=== Assignment ===
Please reproduce each line of the data below exactly as shown.

=== Data for this exercise ===
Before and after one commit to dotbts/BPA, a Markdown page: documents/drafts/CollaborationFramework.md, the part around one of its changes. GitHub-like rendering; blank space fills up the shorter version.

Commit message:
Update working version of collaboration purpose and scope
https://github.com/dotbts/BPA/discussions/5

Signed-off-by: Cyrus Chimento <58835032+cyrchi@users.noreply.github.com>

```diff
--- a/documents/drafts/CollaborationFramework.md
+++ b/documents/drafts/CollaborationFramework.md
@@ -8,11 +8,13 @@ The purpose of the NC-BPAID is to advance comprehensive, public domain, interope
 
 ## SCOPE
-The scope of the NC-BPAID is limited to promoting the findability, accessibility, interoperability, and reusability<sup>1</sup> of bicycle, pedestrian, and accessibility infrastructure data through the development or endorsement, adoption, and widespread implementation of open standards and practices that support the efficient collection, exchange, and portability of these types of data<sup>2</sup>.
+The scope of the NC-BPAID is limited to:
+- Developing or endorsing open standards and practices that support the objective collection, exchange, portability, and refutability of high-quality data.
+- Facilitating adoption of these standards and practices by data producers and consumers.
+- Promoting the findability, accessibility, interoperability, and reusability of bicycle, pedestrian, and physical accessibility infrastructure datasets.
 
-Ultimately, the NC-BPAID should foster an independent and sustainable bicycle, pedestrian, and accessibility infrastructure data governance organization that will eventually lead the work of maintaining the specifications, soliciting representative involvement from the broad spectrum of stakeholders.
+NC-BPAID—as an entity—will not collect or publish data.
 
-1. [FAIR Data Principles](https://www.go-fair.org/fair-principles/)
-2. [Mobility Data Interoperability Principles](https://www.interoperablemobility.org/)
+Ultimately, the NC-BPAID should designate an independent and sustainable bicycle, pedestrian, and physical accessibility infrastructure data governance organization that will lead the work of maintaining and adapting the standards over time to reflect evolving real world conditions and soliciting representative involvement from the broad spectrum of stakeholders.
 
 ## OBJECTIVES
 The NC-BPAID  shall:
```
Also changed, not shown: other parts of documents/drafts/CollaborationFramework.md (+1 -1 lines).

=== Task answer ===
Before and after one commit to dotbts/BPA, a Markdown page: documents/drafts/CollaborationFramework.md, the part around one of its changes. GitHub-like rendering; blank space fills up the shorter version.

Commit message:
Update working version of collaboration purpose and scope
https://github.com/dotbts/BPA/discussions/5

Signed-off-by: Cyrus Chimento <58835032+cyrchi@users.noreply.github.com>

```diff
--- a/documents/drafts/CollaborationFramework.md
+++ b/documents/drafts/CollaborationFramework.md
@@ -8,11 +8,13 @@ The purpose of the NC-BPAID is to advance comprehensive, public domain, interope
 
 ## SCOPE
-The scope of the NC-BPAID is limited to promoting the findability, accessibility, interoperability, and reusability<sup>1</sup> of bicycle, pedestrian, and accessibility infrastructure data through the development or endorsement, adoption, and widespread implementation of open standards and practices that support the efficient collection, exchange, and portability of these types of data<sup>2</sup>.
+The scope of the NC-BPAID is limited to:
+- Developing or endorsing open standards and practices that support the objective collection, exchange, portability, and refutability of high-quality data.
+- Facilitating adoption of these standards and practices by data producers and consumers.
+- Promoting the findability, accessibility, interoperability, and reusability of bicycle, pedestrian, and physical accessibility infrastructure datasets.
 
-Ultimately, the NC-BPAID should foster an independent and sustainable bicycle, pedestrian, and accessibility infrastructure data governance organization that will eventually lead the work of maintaining the specifications, soliciting representative involvement from the broad spectrum of stakeholders.
+NC-BPAID—as an entity—will not collect or publish data.
 
-1. [FAIR Data Principles](https://www.go-fair.org/fair-principles/)
-2. [Mobility Data Interoperability Principles](https://www.interoperablemobility.org/)
+Ultimately, the NC-BPAID should designate an independent and sustainable bicycle, pedestrian, and physical accessibility infrastructure data governance organization that will lead the work of maintaining and adapting the standards over time to reflect evolving real world conditions and soliciting representative involvement from the broad spectrum of stakeholders.
 
 ## OBJECTIVES
 The NC-BPAID  shall:
```
Also changed, not shown: other parts of documents/drafts/CollaborationFramework.md (+1 -1 lines).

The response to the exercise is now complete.